Is that iconic amazing spiral-horned antelope a Southern Greater Kudu or a Cape Kudu?
Both belong to the Greater Kudu group originally separated by their geological location. The Cape Kudu, as implied by its name is predominantly located in the Eastern Cape.
The Southern Greater Kudu can be hunted in Botswana, Mozambique, Namibia, Zambia and Zimbabwe. In South Africa, the Southern Greater Kudu’s home range extends through the Thornveld and Bushveld regions of the Northern Cape, Limpopo, Mpumalanga and KwaZulu-Natal Provinces.
The Eastern Cape Kudu subspecies was smaller in stature than the Southern Greater Kudu with a much darker colour hide and horns. The average horn length of an Eastern Cape Kudu was 44-47” with a big bull measuring just over 50”.
Many hunters aspire to shooting that holy grail of a Southern Greater Kudu measuring 60” or more. This has led to genetically selective breeding of Kudu throughout the country. Recently a new world record Southern Greater Kudu bull, Mr Wow was darted and measured at and impressive 75 2/8”.
Photo courtesy of Wild & Jag.
However, in reality, what have these breeding programs done for hunting? First and foremost it has improved the overall quality of Kudu available for hunting in the country but in the process significantly pushed up the trophy fees of a high quality trophy bulls.

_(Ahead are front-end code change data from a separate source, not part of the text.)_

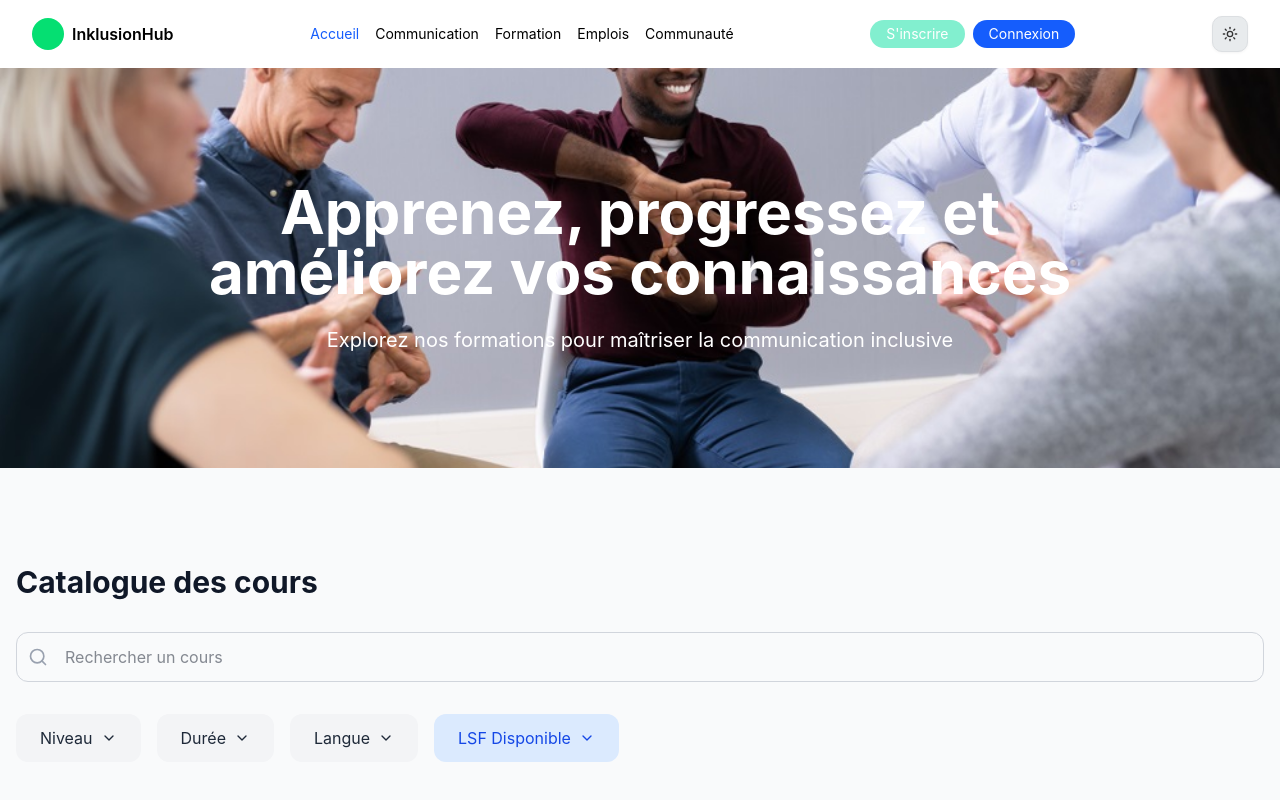
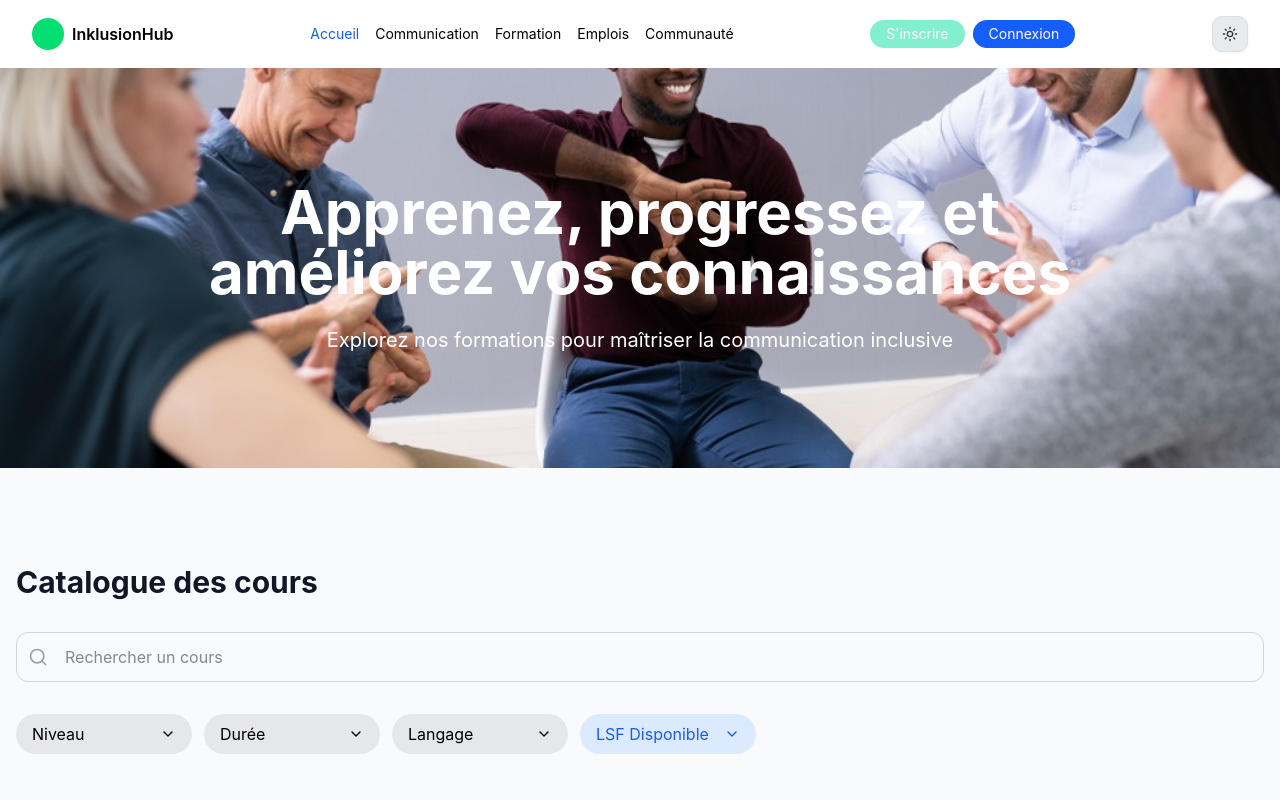
Before and after one commit to Bl00dThirsty/inklusionhub-frontend, a Next.js app: page /formation in a window 1280 px wide. Shown: the top 800 px of the page. Built offline with nearby package versions, Linux system fonts and the light colour scheme.

Commit message:
modification bouton

```diff
--- a/app/Components/Testimonials.tsx
+++ b/app/Components/Testimonials.tsx
@@ -31,7 +31,7 @@ export default function Testimonials() {
         {people.map((person, i) => (
           <div
             key={i}
-            className="bg-white px-6 py-6 rounded-xl shadow-sm border flex flex-col"
+            className="bg-white px-6 py-6 rounded-xl shadow-sm  flex flex-col"
           >
             {/* Ligne photo + nom */}
             <div className="flex items-center gap-4 mb-4">
--- a/app/formation/Components/Course/FormLayout.tsx
+++ b/app/formation/Components/Course/FormLayout.tsx
@@ -36,28 +36,27 @@ export default function FormationLayout({ children }: FormationLayoutProps) {
         </div>
 
         {/* Filters */}
-        <div className="flex flex-wrap gap-4 mb-12">
-          <button className="px-6 py-3 bg-gray-100 text-gray-800 rounded-lg hover:bg-gray-200 transition-colors flex items-center gap-2">
+        <div className="mt-4 flex flex-wrap gap-3">
+  <button className="px-4 py-2 bg-gray-200 text-black rounded-full flex items-center justify-between w-44">
     <span>Niveau</span>
     <ChevronDown size={16} />
   </button>
 
-          <button className="px-6 py-3 bg-gray-100 text-gray-800 rounded-lg hover:bg-gray-200 transition-colors flex items-center gap-2">
+  <button className="px-4 py-2 bg-gray-200 text-black rounded-full flex items-center justify-between w-44">
     <span>Durée</span>
     <ChevronDown size={16} />
   </button>
 
-          <button className="px-6 py-3 bg-gray-100 text-gray-800 rounded-lg hover:bg-gray-200 transition-colors flex items-center gap-2">
-            <span>Langue</span>
+  <button className="px-4 py-2 bg-gray-200 text-black rounded-full flex items-center justify-between w-44">
+    <span>Langage</span>
     <ChevronDown size={16} />
   </button>
 
-          <button className="px-6 py-3 bg-blue-100 text-blue-700 rounded-lg hover:bg-blue-200 transition-colors flex items-center gap-2">
+  <button className="px-4 py-2 bg-blue-100 text-blue-600 rounded-full flex items-center justify-between w-44">
     <span>LSF Disponible</span>
     <ChevronDown size={16} />
   </button>
 </div>
-
         {children}
       </section>
     </div>
--- a/app/formation/page.tsx
+++ b/app/formation/page.tsx
@@ -1,6 +1,5 @@
 import Header from "@/app/Components/Header";
 import CourseList from "./Components/Course/CourseList";
-import QuizCard from "./Components/Quiz/QuizSection";
 import Footer from "@/app/Components/Footer";
 import FormationLayout from "./Components/Course/FormLayout";
 import LearningProgress from "./Components/Course/LaerningProgress";
```
Also changed, not shown: app/Formation/Components/Course/CourseCard.tsx (deleted), app/Formation/Components/Course/CourseList.tsx (deleted). Lines whose indentation alone changed are shown as unchanged.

With wild animals being translocated throughout the country and even to Namibia, is the Kudu you just hunted really an Eastern Cape Kudu because of its location – or was it a transplanted genetically engineered animal? When will DNA sampling become a prerequisite for anyone wishing to enter a trophy into the record book?